Is hydrogen fuel cell technology really the answer to our energy woes?

I think science really needs to think this technology through before they implement it. I have been doing a little research on hydrogen fuel cell byproducts, and what I've found out makes me concerned for the environment of our cities and suburbs. You're saying to yourself right now, wait a minute, the only byproducts of hydrogen fuel cells are heat and water. Water is harmless, right? We're made up of at least 80 percent water. It's the stuff life!

The problem I forsee is an exponential increase in humidity in cities and immediate areas surrounding cities as hydrogen fuel cell technology becomes common. Exponential? Yes. According to the Environmental Protection Agency, a vehicle using hydrogen cells puts out 5 ounces of water per car per hour. So, let's say that in one hour 5000 cars commute into your city in the morning. That's 5 ounces times 5000 cars, which equals 25000 ounces or about 195 gallons of water.
(5 x 5000 = 25000/128 [ounces per gallon] = 195.3)

That's 195.3 gallons of water in just one hour of commuting in the morning.
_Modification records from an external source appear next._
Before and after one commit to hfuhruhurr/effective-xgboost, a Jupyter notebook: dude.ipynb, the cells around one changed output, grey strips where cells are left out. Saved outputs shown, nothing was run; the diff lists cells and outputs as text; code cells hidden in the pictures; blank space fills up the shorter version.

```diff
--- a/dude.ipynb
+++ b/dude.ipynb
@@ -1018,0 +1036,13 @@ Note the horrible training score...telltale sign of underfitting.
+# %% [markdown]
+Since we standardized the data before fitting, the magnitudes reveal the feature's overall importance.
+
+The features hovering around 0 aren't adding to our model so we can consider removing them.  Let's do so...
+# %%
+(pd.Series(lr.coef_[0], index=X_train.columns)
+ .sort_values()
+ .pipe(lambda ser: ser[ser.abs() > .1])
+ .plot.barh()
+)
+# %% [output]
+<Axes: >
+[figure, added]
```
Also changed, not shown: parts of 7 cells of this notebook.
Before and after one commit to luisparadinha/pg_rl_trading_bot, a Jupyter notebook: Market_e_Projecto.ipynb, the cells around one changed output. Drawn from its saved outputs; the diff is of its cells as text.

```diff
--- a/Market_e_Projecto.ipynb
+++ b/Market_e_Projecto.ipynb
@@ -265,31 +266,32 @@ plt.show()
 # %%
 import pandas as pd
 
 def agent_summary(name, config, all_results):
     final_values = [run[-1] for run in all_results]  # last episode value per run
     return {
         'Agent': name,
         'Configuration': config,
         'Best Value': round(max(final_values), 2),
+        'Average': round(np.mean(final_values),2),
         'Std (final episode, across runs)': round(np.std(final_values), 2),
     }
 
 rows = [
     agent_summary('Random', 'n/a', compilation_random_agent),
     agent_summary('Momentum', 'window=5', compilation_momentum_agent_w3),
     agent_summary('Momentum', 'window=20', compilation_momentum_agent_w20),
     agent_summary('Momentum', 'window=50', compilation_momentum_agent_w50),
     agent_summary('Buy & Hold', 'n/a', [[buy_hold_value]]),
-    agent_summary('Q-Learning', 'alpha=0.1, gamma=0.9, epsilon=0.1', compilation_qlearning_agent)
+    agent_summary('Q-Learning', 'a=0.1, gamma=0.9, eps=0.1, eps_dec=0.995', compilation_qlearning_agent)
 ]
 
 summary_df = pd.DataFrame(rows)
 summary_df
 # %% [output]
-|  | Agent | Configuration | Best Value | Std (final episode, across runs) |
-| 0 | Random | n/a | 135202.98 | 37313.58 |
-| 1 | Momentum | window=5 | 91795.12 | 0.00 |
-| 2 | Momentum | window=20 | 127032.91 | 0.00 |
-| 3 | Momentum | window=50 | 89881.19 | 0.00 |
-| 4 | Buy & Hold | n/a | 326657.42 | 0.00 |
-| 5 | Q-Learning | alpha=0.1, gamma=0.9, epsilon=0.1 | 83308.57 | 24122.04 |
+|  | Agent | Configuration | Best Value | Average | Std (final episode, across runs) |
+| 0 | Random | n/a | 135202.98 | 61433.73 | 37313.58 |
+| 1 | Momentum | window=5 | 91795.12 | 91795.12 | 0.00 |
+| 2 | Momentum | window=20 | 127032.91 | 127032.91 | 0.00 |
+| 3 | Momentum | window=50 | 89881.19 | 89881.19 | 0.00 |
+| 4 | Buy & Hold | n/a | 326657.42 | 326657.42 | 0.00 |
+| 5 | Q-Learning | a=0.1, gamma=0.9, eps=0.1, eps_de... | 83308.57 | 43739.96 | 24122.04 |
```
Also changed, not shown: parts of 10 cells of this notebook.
The return home will releast an additional 195.3 gallons of water which is a total of about 390 gallons of water. And, that's just your commuter traffic.

That a lot of water. Where is it all going to go? If it is allowed to just evaporate, then that's a whole lot of water added to the atmosphere around a city every day. So what, you say?

I haven't finished the research, yet, but I would imagine that over time the humidity level of the city will increase drastically - like the Palm Springs area after people started building golf courses everywhere. Most places aren't as dry as Palm Springs, so the result of that much added humitity will probably be much more noticeable.

I predict that there will be an increase in respiratory problems because of accelerated mold growth where there used to be almost none, and everyone knows how dangerous mold can be. Increased humidity will also drive asthmatics crazy.

I'm not done thinking this problem through, yet. But there is another avenue to consider. What if the water is allowed to accumulate in the vehicle. Will it be potable? Can you water your plants with it? Will it be the responsibility of the owner of the vehcile to get the water tank siphoned out regularly, like when the fuel cells are changed out? If the water isn't potable, will it be chucked down the drain and allowed to flow into the oceans and rivers? What pollutants will it introduce? Radioactivity? Will we be making mutant sea creatures?

I will find answers to these questions. In fact, I've already pinged the EPA with the question, "Is the water byproduct of hydrogen cells potable?"

Stay tuned and find out.